The court should exercise caution when utilising powers under s 68R and be satisfied the application is not simply seeking to appeal or revisit existing family law orders.
Variation and revocation applications
Generally, an application to vary or revoke an AVO may be made only by a police officer or by an interested party (such as the defendant or a protected person, and in the case of a child who is a protected person, a parent or the Secretary, Department of FACS) in relation to the order: s 72A(2). However, limitations apply where a protected person under the order is a child.
Police-initiated orders where a protected person is a child
An application by an interested party to vary or revoke a police-initiated order where a protected person is a child requires leave of the court: s 72B. The court is not to:
Hear the application, unless satisfied that notice has been served on the Commissioner of Police in accordance with the rules of court (see Pt 5, Local Court Rules 2009): s 72C(1)(b).
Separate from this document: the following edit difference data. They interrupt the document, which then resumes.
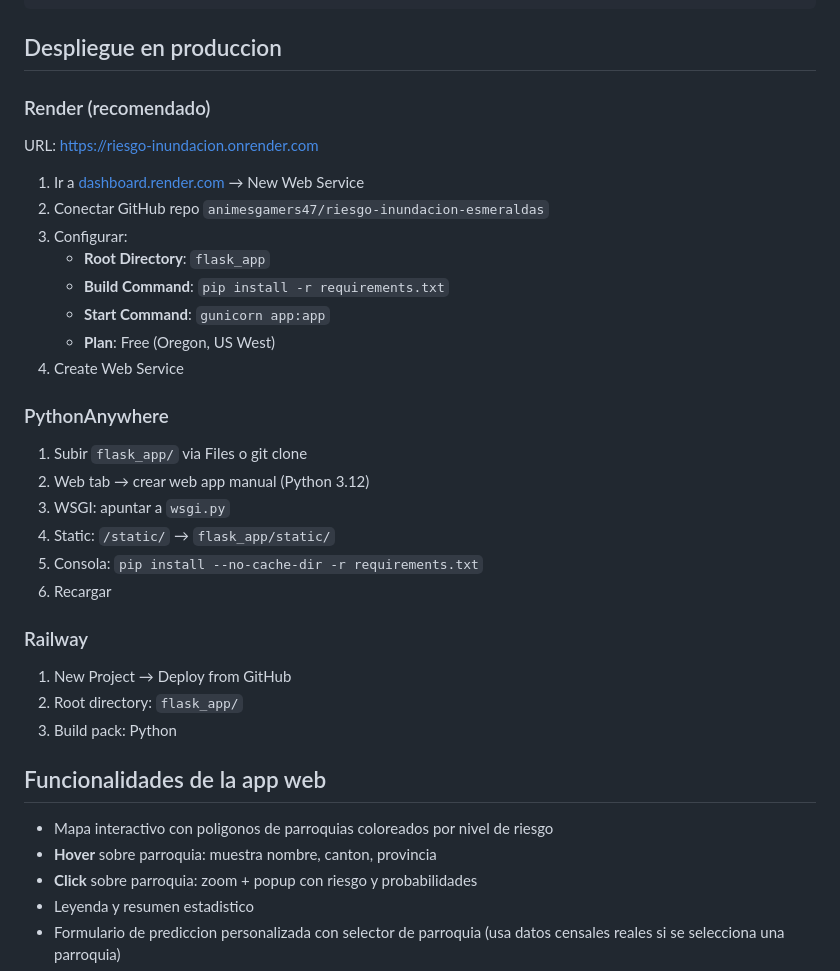
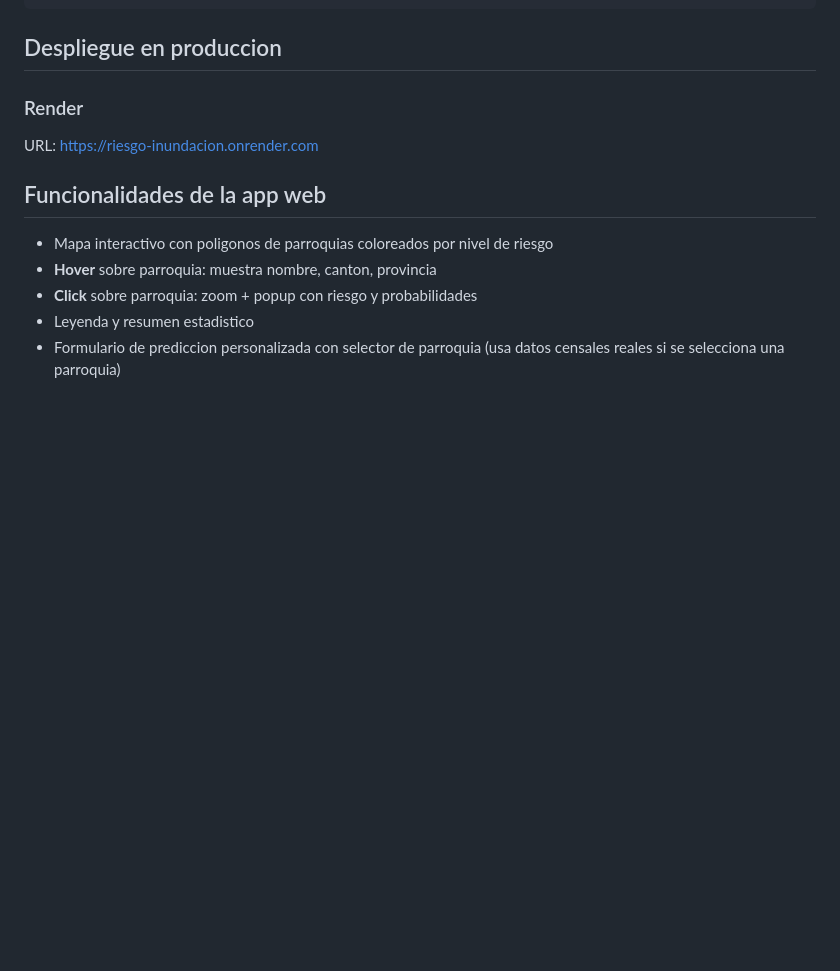
Before and after one commit to animesgamers47/riesgo-inundacion-esmeraldas, a Markdown page: README.md, the part around the change. Drawn GitHub-style; blank space fills up the shorter version.

```diff
--- a/README.md
+++ b/README.md
@@ -84,33 +84,9 @@ jupyter notebook Proyecto_2P_Riesgo_Inundacion.ipynb
 
 ## Despliegue en produccion
 
-### Render (recomendado)
+### Render
 
 URL: [https://riesgo-inundacion.onrender.com](https://riesgo-inundacion.onrender.com)
-
-1. Ir a [dashboard.render.com](https://dashboard.render.com) → New Web Service
-2. Conectar GitHub repo `animesgamers47/riesgo-inundacion-esmeraldas`
-3. Configurar:
-   - **Root Directory**: `flask_app`
-   - **Build Command**: `pip install -r requirements.txt`
-   - **Start Command**: `gunicorn app:app`
-   - **Plan**: Free (Oregon, US West)
-4. Create Web Service
-
-### PythonAnywhere
-
-1. Subir `flask_app/` via Files o git clone
-2. Web tab → crear web app manual (Python 3.12)
-3. WSGI: apuntar a `wsgi.py`
-4. Static: `/static/` → `flask_app/static/`
-5. Consola: `pip install --no-cache-dir -r requirements.txt`
-6. Recargar
-
-### Railway
-
-1. New Project → Deploy from GitHub
-2. Root directory: `flask_app/`
-3. Build pack: Python
 
 ## Funcionalidades de la app web
 
```
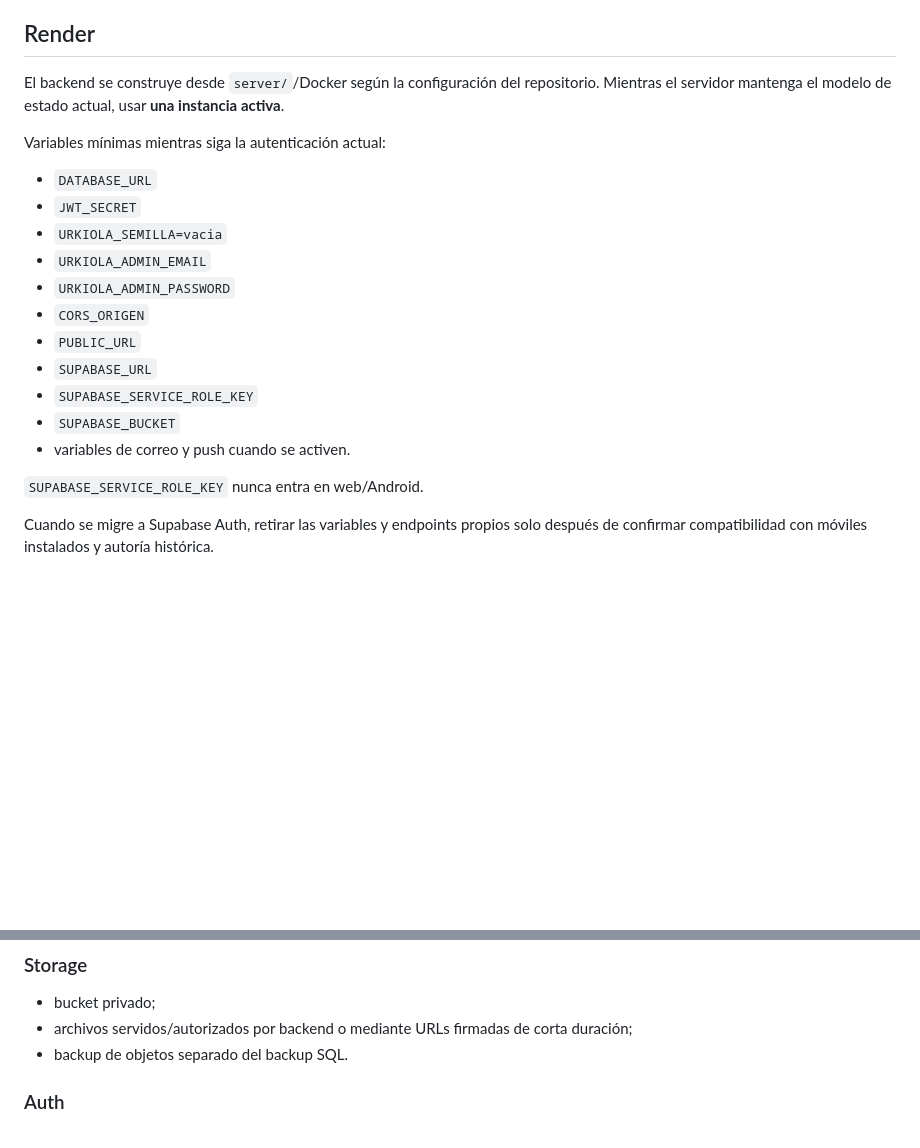
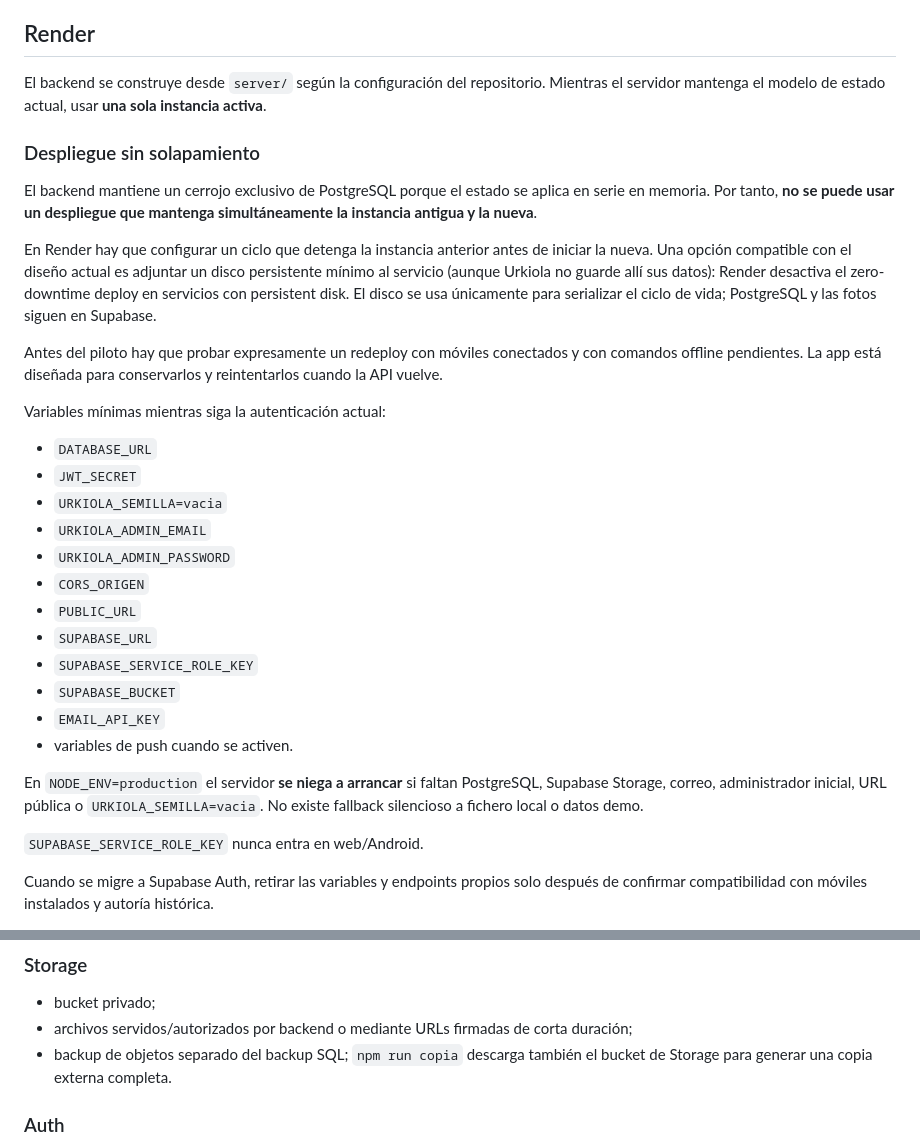
Before and after one commit to jondygti/Urkiola-motor, a Markdown page: docs/DESPLIEGUE.md, 2 parts joined by grey strips. Rendered like a GitHub page; blank space fills up the shorter version.

Commit message:
Despliegue: documentar ciclo seguro Render y backups completos

```diff
--- a/docs/DESPLIEGUE.md
+++ b/docs/DESPLIEGUE.md
@@ -35,7 +35,15 @@ Nunca usar la base de producción para pruebas.
 
 ## Render
 
-El backend se construye desde `server/`/Docker según la configuración del repositorio. Mientras el servidor mantenga el modelo de estado actual, usar **una instancia activa**.
+El backend se construye desde `server/` según la configuración del repositorio. Mientras el servidor mantenga el modelo de estado actual, usar **una sola instancia activa**.
+
+### Despliegue sin solapamiento
+
+El backend mantiene un cerrojo exclusivo de PostgreSQL porque el estado se aplica en serie en memoria. Por tanto, **no se puede usar un despliegue que mantenga simultáneamente la instancia antigua y la nueva**.
+
+En Render hay que configurar un ciclo que detenga la instancia anterior antes de iniciar la nueva. Una opción compatible con el diseño actual es adjuntar un disco persistente mínimo al servicio (aunque Urkiola no guarde allí sus datos): Render desactiva el zero-downtime deploy en servicios con persistent disk. El disco se usa únicamente para serializar el ciclo de vida; PostgreSQL y las fotos siguen en Supabase.
+
+Antes del piloto hay que probar expresamente un redeploy con móviles conectados y con comandos offline pendientes. La app está diseñada para conservarlos y reintentarlos cuando la API vuelve.
 
 Variables mínimas mientras siga la autenticación actual:
 
@@ -49,7 +57,10 @@ Variables mínimas mientras siga la autenticación actual:
 - `SUPABASE_URL`
 - `SUPABASE_SERVICE_ROLE_KEY`
 - `SUPABASE_BUCKET`
-- variables de correo y push cuando se activen.
+- `EMAIL_API_KEY`
+- variables de push cuando se activen.
+
+En `NODE_ENV=production` el servidor **se niega a arrancar** si faltan PostgreSQL, Supabase Storage, correo, administrador inicial, URL pública o `URKIOLA_SEMILLA=vacia`. No existe fallback silencioso a fichero local o datos demo.
 
 `SUPABASE_SERVICE_ROLE_KEY` nunca entra en web/Android.
 
@@ -69,7 +80,7 @@ Cuando se migre a Supabase Auth, retirar las variables y endpoints propios solo
 
 - bucket privado;
 - archivos servidos/autorizados por backend o mediante URLs firmadas de corta duración;
-- backup de objetos separado del backup SQL.
+- backup de objetos separado del backup SQL; `npm run copia` descarga también el bucket de Storage para generar una copia externa completa.
 
 ### Auth
 
```
Also changed, not shown: other parts of docs/DESPLIEGUE.md (+1 -1 lines).
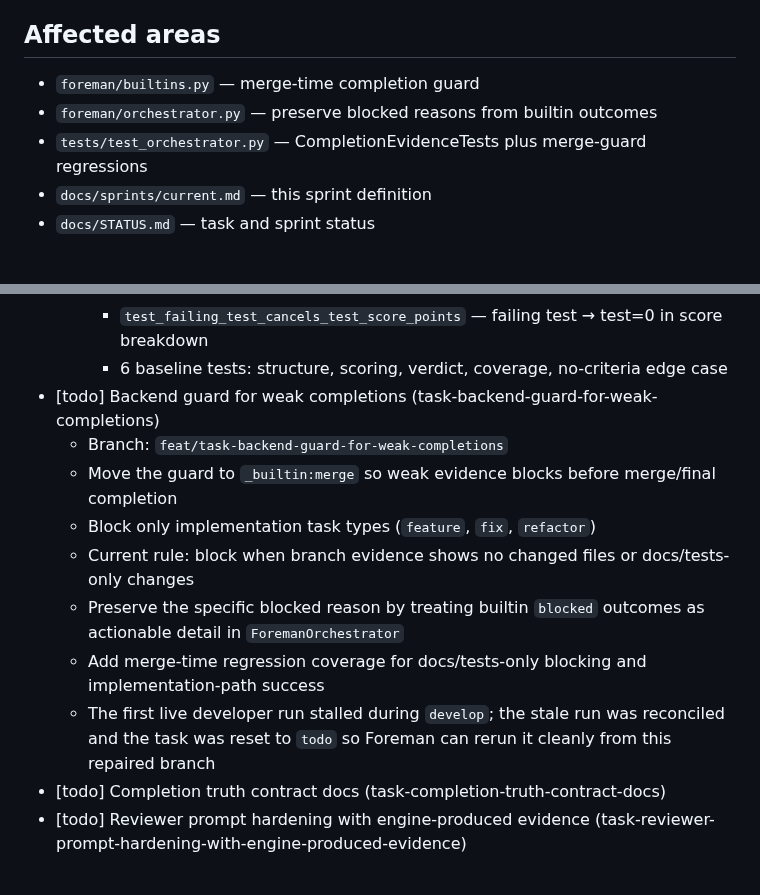
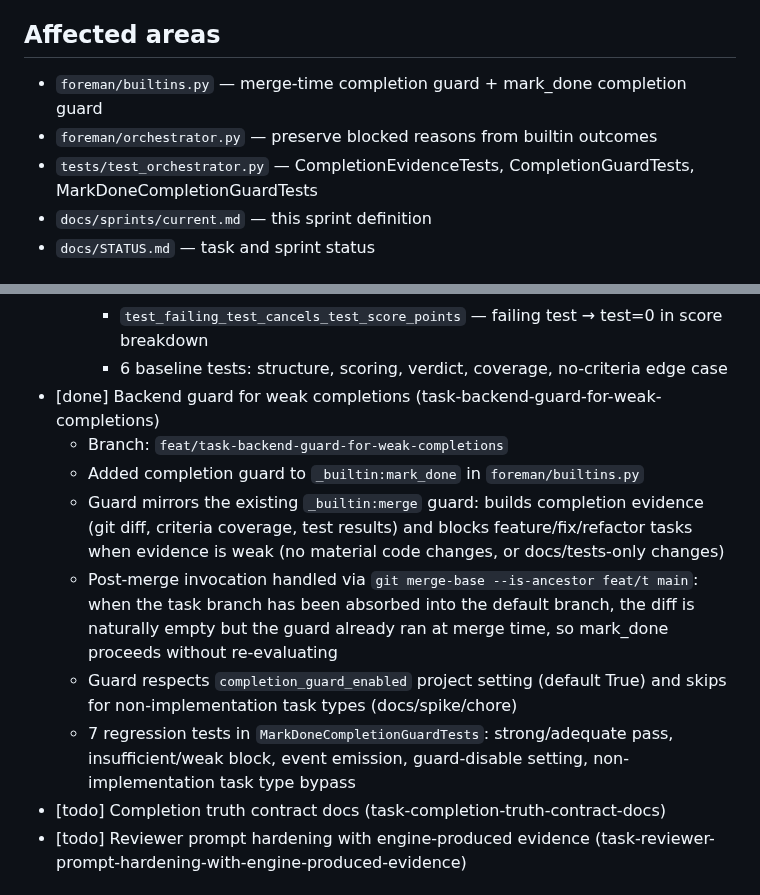
Before and after one commit to masinov/foreman, a Markdown page: docs/sprints/current.md, 2 parts joined by grey strips. GitHub-like rendering.

Commit message:
docs: mark task-backend-guard-for-weak-completions done in sprint-46
Updated affected areas and task entry to reflect the delivered
implementation:
- completion guard added to _builtin:mark_done
- post-merge guard bypass via git merge-base --is-ancestor
- 7 MarkDoneCompletionGuardTests regression cases

Co-Authored-By: Claude Sonnet 4.6 <noreply@anthropic.com>

```diff
--- a/docs/sprints/current.md
+++ b/docs/sprints/current.md
@@ -29,9 +29,9 @@ docs/tests or never produced material branch changes.
 
 ## Affected areas
 
-- `foreman/builtins.py` — merge-time completion guard
+- `foreman/builtins.py` — merge-time completion guard + mark_done completion guard
 - `foreman/orchestrator.py` — preserve blocked reasons from builtin outcomes
-- `tests/test_orchestrator.py` — CompletionEvidenceTests plus merge-guard regressions
+- `tests/test_orchestrator.py` — CompletionEvidenceTests, CompletionGuardTests, MarkDoneCompletionGuardTests
 - `docs/sprints/current.md` — this sprint definition
 - `docs/STATUS.md` — task and sprint status
 
@@ -58,14 +58,19 @@ docs/tests or never produced material branch changes.
     - `test_no_branch_means_no_changed_files_evidence` — no branch → no diff, verdict driven by output alone
     - `test_failing_test_cancels_test_score_points` — failing test → test=0 in score breakdown
     - 6 baseline tests: structure, scoring, verdict, coverage, no-criteria edge case
-- [todo] Backend guard for weak completions (task-backend-guard-for-weak-completions)
+- [done] Backend guard for weak completions (task-backend-guard-for-weak-completions)
   - Branch: `feat/task-backend-guard-for-weak-completions`
-  - Move the guard to `_builtin:merge` so weak evidence blocks before merge/final completion
-  - Block only implementation task types (`feature`, `fix`, `refactor`)
-  - Current rule: block when branch evidence shows no changed files or docs/tests-only changes
-  - Preserve the specific blocked reason by treating builtin `blocked` outcomes as actionable detail in `ForemanOrchestrator`
-  - Add merge-time regression coverage for docs/tests-only blocking and implementation-path success
-  - The first live developer run stalled during `develop`; the stale run was reconciled and the task was reset to `todo` so Foreman can rerun it cleanly from this repaired branch
+  - Added completion guard to `_builtin:mark_done` in `foreman/builtins.py`
+  - Guard mirrors the existing `_builtin:merge` guard: builds completion evidence (git diff,
+    criteria coverage, test results) and blocks feature/fix/refactor tasks when evidence is weak
+    (no material code changes, or docs/tests-only changes)
+  - Post-merge invocation handled via `git merge-base --is-ancestor feat/t main`: when the task
+    branch has been absorbed into the default branch, the diff is naturally empty but the guard
+    already ran at merge time, so mark_done proceeds without re-evaluating
+  - Guard respects `completion_guard_enabled` project setting (default True) and skips for
+    non-implementation task types (docs/spike/chore)
+  - 7 regression tests in `MarkDoneCompletionGuardTests`: strong/adequate pass, insufficient/weak
+    block, event emission, guard-disable setting, non-implementation task type bypass
 - [todo] Completion truth contract docs (task-completion-truth-contract-docs)
 - [todo] Reviewer prompt hardening with engine-produced evidence (task-reviewer-prompt-hardening-with-engine-produced-evidence)
 
```
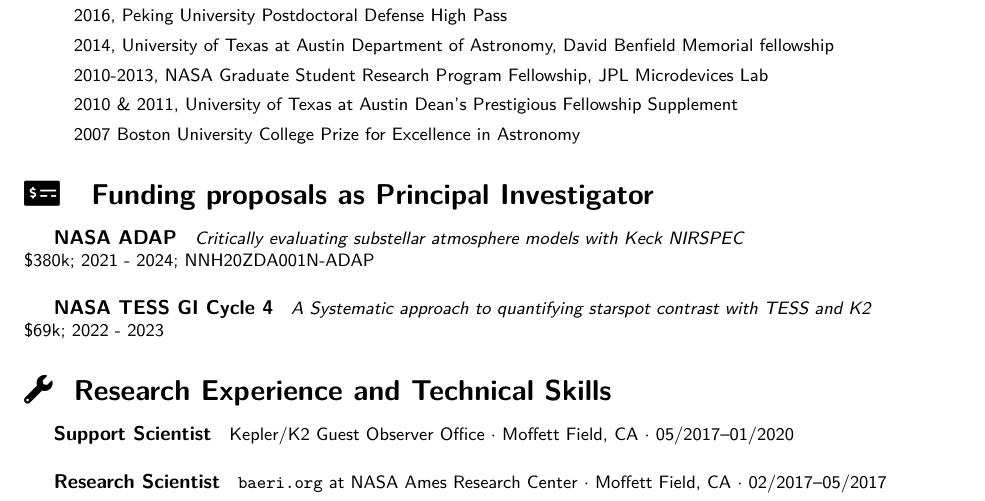
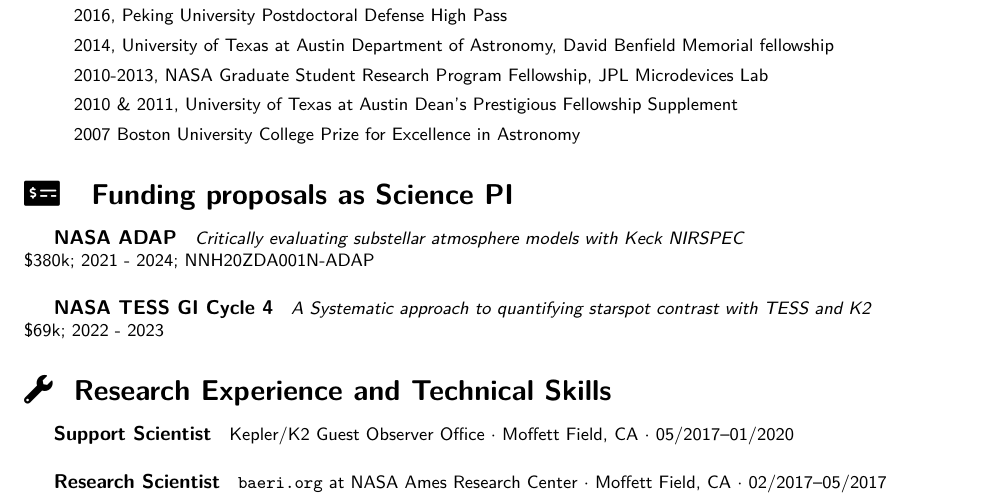
Before and after one commit to gully/CV, a LaTeX CV (cv.tex): part of page 1 of 8, cut so that both start at the same text. Compiled offline with XeLaTeX.

Commit message:
science versus administration distinction

```diff
--- a/cv.tex
+++ b/cv.tex
@@ -86,7 +86,7 @@
     \item 2007 Boston University College Prize for Excellence in Astronomy
 \end{itemize}
 
-\section*{\faMoneyCheck* ~ Funding proposals as Principal Investigator}
+\section*{\faMoneyCheck* ~ Funding proposals as Science PI}
 
 \subparagraph{NASA ADAP}
 \emph{Critically evaluating substellar atmosphere models with Keck NIRSPEC} \\
```
Also changed, not shown: cv.pdf.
Grant leave, if it is of the opinion the application would significantly increase the risk of harm to the child: s 72B(3).
The Commissioner of Police has standing to appear in proceedings for the variation or revocation of any police-initiated order: s 72C(2).
Other orders where a protected person is a child
Under s 72D, where an AVO was not police-initiated but a protected person under the order is a child, the court may, if considering it to be in the best interests of the child to do so:
Notify the Commissioner of Police and any interested party of an application to vary or revoke the order, and
Give the Commissioner and interested party standing to appear in the proceedings.